Dataset extract: Begin

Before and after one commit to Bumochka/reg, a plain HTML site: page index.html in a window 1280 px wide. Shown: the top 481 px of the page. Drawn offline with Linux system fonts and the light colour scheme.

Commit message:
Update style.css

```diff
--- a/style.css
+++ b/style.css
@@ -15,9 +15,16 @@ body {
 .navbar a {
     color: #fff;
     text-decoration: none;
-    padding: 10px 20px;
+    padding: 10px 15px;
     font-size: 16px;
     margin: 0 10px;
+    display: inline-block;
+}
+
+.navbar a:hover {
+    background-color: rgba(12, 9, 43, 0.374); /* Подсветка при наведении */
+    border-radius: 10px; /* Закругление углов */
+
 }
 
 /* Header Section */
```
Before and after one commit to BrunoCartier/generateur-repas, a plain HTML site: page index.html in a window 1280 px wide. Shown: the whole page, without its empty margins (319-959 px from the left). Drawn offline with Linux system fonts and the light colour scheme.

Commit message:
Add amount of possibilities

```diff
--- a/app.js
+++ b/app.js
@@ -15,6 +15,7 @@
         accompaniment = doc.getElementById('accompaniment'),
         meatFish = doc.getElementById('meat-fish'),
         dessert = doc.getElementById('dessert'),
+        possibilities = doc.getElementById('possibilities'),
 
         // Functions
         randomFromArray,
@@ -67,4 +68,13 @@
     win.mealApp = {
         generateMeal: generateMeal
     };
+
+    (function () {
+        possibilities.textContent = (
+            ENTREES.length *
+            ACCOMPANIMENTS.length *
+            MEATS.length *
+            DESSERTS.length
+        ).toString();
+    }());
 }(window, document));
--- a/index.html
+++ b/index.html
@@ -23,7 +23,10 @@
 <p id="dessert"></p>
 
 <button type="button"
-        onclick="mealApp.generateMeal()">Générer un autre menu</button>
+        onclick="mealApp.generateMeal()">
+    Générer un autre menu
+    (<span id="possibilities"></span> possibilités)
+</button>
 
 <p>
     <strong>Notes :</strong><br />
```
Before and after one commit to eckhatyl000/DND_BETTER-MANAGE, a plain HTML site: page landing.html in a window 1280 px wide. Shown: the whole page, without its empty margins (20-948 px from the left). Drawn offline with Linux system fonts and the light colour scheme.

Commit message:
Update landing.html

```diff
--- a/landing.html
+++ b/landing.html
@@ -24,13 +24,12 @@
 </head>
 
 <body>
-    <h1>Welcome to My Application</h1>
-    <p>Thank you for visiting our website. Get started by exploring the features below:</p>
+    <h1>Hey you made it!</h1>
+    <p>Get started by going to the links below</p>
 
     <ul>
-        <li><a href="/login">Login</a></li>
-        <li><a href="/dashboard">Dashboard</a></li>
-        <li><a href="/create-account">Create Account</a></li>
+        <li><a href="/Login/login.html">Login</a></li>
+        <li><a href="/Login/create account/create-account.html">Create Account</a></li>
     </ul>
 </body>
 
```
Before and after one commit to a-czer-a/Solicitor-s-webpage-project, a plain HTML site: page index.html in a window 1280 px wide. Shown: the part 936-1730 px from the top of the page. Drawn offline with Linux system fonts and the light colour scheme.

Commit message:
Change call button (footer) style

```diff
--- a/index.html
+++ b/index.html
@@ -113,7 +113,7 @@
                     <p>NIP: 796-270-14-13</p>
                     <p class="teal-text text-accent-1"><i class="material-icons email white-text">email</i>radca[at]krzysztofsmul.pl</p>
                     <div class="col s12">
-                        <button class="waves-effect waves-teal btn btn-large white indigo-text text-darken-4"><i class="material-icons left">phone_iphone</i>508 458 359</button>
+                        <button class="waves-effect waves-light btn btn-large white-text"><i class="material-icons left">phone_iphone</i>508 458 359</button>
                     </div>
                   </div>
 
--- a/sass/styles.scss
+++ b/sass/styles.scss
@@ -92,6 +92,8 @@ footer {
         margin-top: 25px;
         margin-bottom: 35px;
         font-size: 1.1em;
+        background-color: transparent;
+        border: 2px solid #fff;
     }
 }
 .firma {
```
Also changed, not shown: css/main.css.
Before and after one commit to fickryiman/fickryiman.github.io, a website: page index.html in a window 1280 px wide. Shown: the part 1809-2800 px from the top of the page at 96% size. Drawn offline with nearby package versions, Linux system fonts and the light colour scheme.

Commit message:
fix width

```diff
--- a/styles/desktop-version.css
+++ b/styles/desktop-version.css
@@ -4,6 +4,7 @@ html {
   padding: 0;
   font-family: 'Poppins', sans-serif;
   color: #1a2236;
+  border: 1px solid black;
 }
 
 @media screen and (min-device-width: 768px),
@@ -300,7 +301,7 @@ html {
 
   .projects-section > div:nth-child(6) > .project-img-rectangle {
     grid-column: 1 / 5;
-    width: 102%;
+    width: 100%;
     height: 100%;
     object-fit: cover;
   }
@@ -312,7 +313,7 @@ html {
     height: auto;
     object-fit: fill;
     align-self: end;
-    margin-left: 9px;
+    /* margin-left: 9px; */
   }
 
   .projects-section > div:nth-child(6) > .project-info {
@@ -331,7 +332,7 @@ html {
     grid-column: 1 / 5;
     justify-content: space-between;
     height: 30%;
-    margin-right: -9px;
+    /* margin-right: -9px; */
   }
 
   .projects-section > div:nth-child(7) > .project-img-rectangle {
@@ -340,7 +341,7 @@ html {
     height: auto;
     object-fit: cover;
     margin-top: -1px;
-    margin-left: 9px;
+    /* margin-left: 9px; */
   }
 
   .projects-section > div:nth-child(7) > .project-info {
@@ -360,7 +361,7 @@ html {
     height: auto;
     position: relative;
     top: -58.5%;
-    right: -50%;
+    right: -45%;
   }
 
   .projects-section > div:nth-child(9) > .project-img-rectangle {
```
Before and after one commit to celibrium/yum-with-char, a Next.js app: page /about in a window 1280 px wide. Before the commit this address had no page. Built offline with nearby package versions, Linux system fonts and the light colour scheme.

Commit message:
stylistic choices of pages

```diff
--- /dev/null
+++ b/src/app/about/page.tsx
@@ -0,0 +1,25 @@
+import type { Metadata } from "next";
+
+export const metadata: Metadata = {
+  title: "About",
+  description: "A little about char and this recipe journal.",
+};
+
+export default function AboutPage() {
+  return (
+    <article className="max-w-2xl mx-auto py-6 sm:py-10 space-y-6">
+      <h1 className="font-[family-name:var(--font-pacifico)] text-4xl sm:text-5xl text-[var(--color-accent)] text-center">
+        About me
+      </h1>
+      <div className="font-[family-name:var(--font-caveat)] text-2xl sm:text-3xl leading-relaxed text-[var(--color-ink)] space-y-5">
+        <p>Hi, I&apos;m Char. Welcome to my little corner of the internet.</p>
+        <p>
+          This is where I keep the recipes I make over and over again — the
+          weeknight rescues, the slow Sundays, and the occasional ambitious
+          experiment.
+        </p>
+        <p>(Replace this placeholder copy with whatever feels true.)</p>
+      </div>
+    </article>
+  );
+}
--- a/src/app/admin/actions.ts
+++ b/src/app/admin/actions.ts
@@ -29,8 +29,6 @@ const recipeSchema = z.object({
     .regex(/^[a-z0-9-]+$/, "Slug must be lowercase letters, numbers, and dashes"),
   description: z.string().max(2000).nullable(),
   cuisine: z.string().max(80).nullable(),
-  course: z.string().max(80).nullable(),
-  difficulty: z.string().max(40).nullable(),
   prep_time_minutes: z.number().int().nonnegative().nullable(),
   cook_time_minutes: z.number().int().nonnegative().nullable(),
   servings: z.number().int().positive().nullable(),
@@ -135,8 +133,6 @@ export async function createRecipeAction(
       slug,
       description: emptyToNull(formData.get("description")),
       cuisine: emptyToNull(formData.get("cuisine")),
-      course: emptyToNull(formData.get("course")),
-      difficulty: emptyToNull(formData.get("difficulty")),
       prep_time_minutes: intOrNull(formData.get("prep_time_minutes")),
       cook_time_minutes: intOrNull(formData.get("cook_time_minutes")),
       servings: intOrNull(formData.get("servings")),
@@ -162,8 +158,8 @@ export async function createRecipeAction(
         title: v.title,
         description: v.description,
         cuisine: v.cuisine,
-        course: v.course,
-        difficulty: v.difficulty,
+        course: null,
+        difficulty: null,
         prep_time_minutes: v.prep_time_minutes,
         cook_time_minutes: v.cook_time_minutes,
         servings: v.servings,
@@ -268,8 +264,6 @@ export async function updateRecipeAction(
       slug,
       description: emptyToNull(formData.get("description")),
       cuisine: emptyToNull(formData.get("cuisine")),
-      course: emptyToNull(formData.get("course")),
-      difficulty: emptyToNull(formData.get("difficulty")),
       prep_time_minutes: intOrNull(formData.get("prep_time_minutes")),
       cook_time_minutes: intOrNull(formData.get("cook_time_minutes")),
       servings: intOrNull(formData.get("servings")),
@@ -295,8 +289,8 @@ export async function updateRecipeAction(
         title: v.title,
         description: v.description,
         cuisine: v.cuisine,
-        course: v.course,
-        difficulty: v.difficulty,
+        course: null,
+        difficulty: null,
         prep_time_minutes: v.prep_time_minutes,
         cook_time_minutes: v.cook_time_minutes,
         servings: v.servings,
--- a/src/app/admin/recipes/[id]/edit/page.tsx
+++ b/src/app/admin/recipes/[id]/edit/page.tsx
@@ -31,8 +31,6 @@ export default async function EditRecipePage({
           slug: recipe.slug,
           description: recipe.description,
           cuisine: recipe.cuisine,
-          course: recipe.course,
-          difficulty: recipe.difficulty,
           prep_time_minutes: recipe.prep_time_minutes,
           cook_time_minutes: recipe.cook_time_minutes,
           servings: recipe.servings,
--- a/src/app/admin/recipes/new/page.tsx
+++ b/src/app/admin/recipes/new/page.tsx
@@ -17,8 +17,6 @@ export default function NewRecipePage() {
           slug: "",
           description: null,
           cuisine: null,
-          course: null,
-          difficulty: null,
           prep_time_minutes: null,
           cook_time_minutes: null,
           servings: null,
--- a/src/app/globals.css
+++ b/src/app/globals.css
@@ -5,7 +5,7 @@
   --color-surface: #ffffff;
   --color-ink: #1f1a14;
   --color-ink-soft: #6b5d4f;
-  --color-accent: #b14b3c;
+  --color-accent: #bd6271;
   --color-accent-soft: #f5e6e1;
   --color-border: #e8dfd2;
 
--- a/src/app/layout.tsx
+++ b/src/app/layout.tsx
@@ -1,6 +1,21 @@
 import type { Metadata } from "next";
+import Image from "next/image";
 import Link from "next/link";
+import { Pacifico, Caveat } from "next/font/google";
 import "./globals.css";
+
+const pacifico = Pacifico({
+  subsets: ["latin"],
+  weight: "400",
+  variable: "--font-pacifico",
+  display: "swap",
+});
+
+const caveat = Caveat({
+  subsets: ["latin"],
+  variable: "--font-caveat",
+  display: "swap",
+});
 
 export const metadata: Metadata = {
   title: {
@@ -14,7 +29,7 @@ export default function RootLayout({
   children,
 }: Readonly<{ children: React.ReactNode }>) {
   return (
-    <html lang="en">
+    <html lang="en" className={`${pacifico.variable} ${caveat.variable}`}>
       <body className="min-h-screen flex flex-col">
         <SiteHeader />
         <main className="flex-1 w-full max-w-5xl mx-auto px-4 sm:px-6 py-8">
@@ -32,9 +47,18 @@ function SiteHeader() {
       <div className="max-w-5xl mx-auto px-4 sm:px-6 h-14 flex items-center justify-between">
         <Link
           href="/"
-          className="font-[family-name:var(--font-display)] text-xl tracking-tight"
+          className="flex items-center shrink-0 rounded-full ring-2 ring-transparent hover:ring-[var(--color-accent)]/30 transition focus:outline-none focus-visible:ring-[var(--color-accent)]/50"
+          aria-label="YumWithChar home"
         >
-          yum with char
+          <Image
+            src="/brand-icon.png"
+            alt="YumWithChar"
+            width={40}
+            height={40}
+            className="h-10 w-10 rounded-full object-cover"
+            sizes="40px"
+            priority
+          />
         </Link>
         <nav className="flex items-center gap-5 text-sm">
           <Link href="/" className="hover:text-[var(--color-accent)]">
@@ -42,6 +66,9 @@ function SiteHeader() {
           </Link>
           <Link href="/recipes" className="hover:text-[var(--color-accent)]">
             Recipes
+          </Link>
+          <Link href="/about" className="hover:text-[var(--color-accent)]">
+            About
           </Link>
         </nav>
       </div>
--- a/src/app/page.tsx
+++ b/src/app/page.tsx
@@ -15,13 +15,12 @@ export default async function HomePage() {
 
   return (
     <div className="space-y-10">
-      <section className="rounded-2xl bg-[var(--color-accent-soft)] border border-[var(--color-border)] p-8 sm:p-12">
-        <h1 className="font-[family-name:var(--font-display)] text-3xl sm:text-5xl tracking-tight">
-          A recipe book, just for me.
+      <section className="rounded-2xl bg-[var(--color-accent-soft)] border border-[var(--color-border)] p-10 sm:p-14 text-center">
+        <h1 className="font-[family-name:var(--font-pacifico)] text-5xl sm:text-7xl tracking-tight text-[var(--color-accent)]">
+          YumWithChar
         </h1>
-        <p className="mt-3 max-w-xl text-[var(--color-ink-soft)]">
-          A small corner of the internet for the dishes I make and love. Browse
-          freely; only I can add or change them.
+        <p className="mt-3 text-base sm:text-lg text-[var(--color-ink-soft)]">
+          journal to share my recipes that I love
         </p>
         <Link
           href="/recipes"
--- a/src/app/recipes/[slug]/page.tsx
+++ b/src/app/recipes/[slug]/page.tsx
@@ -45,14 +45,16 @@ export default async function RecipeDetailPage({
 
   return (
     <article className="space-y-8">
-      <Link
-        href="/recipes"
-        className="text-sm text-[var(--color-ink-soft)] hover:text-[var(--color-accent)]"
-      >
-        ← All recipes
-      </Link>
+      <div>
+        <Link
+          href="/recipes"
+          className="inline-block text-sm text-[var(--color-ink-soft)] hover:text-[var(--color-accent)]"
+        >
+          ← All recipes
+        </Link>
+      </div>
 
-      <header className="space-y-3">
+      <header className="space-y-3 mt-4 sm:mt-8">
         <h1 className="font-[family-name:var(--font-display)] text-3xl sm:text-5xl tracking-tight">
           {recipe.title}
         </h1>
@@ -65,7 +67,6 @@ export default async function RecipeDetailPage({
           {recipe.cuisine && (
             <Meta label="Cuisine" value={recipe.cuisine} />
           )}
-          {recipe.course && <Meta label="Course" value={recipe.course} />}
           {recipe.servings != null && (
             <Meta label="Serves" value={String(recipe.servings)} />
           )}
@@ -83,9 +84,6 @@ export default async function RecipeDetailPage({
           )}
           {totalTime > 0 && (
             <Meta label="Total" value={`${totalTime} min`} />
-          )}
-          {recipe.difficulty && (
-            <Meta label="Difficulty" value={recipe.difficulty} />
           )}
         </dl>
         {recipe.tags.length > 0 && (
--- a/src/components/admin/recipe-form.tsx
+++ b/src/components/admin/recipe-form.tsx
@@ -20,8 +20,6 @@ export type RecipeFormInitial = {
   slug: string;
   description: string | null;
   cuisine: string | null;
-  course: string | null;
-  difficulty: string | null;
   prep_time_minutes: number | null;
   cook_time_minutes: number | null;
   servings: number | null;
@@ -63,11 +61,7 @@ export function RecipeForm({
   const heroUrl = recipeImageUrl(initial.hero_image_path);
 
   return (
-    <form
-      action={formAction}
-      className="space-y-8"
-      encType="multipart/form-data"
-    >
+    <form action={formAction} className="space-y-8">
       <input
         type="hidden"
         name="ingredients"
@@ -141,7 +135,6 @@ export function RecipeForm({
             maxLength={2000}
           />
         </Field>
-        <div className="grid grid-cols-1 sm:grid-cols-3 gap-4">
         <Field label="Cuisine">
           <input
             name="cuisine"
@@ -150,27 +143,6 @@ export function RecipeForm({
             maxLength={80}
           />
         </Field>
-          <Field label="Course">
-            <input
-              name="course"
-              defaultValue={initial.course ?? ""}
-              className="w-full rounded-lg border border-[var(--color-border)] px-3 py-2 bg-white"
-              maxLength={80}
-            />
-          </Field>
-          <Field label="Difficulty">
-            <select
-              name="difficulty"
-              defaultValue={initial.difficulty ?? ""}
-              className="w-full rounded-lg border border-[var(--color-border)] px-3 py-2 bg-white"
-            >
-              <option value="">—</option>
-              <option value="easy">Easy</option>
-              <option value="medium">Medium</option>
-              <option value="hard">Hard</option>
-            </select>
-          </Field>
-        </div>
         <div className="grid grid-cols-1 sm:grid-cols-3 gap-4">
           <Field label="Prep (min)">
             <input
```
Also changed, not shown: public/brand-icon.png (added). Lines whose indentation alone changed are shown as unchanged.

Dataset extract: End

→ Problem requirements:
Scan the entries above for the word "option", then copy every line in which it occurs.

→ Output of the task:
-              <option value="">—</option>
-              <option value="easy">Easy</option>
-              <option value="medium">Medium</option>
-              <option value="hard">Hard</option>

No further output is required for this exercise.